Xenotransplantation, in which organs are transplanted from animals to humans, has therefore been a long-standing idea. If this succeeded, we could breed animals for organ removal.
Already today, people with non-functional heart valves often receive so-called "biological heart valves", which are made from aortic valves of pigs or from the pericardial tissue of cattle. However, transplanting entire organs is more difficult. Those of chimpanzees, our closest relatives in the animal kingdom, are too small and not powerful enough. Pig hearts are physiologically more suitable. They have sufficient pumping capacity, a suitable size, and the blood and metabolism of pigs have similar characteristics to those of humans.
However, two major obstacles stand in the way of using pig organs: firstly, the so-called hyperacute rejection reaction, which occurs minutes or a few hours after transplantation, and secondly, the risk of virus transmission.
The so-called retroviruses of pigs (PERV - porcine endogenous retrovirus) are particularly problematic. These are integrated into the animals' genome as a kind of "sleeper" and are therefore also passed on to the offspring. Under certain circumstances they can become active again and cause diseases.

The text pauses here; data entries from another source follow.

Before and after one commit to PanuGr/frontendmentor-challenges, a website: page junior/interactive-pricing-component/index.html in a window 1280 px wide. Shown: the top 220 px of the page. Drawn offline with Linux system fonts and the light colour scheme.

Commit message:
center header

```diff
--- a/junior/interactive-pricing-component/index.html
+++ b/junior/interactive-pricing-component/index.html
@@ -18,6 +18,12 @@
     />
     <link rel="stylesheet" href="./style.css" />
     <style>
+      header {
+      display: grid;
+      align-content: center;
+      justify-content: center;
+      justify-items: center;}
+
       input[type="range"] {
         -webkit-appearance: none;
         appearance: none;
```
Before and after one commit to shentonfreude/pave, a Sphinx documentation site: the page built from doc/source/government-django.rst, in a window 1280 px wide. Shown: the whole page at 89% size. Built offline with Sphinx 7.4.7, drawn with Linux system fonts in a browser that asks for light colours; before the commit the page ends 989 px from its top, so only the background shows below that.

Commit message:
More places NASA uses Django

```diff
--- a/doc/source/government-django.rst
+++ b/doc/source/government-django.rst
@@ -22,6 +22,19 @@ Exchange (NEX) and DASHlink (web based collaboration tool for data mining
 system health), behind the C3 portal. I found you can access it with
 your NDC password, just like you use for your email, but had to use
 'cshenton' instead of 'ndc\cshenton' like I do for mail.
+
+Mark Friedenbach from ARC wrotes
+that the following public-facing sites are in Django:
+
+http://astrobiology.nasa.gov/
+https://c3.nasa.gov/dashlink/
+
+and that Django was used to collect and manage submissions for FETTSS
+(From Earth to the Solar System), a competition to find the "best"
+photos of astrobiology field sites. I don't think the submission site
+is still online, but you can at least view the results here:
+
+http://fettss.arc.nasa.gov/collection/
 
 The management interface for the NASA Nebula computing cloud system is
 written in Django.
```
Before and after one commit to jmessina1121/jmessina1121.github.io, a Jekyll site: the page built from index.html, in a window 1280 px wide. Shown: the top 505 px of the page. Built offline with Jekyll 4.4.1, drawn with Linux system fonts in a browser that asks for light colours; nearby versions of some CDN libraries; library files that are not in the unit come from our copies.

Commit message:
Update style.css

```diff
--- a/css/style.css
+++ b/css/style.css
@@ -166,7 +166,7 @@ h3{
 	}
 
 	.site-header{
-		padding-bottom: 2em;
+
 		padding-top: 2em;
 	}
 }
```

The second problem is immune tolerance. In mammals, so-called surface antigens are found on the surface of all cells. These vary from species to species and within species from individual to individual. They help the immune system to recognize the body's own healthy cells. If the pattern does not correspond to the norm known to the immune system, the cell in question is eliminated by the immune system. Pigs possess surface antigens that do not occur at all in humans. While these can be removed chemically from heart valve tissue, this is not possible with organs. They provoke the hyperacute rejection reaction, which cannot be controlled even with drugs.
The US biotechnology company eGenesis is working on both problems. In 2013, the then 27-year-old Harvard student Luhan Yang co-authored a study that showed that mammalian genes can be removed or altered. Yang, who had already been a kind of bio-superstar in her Chinese home country as a high school student, had no problem convincing the world-famous bio-engineer Geogre Church that this would also solve the virus problem in pig organs. Together they founded eGenesis.
The project also fascinated investors, and so the company began operations in Cambridge in February 2015. The scientists were able to publish a sensation in November: They had succeeded in deactivating all PERVs in pig cells. However, this was initially only one cell line, informs Carmel. "We wanted."
Two years later, the company was able to breed an entire pig without endogenous retroviruses from a cell line treated in this way. Since then, there have been pigs in which all 62 copies of the 25 PERVs are inactive. The first one was named Laika, after the dog that in 1957 was the first living creature to be purposefully placed in orbit around the earth. eGenesis is now working on minimising the rejection reactions. To this end, human genes will be introduced into the pigs' genome to make the tissue of the organs more immune compatible and reduce the risk of blood clots forming.
If this work also works - although there is currently no time frame for this - there would no longer be a shortage of donor organs in the future.
Author: Dr. Ludger Wess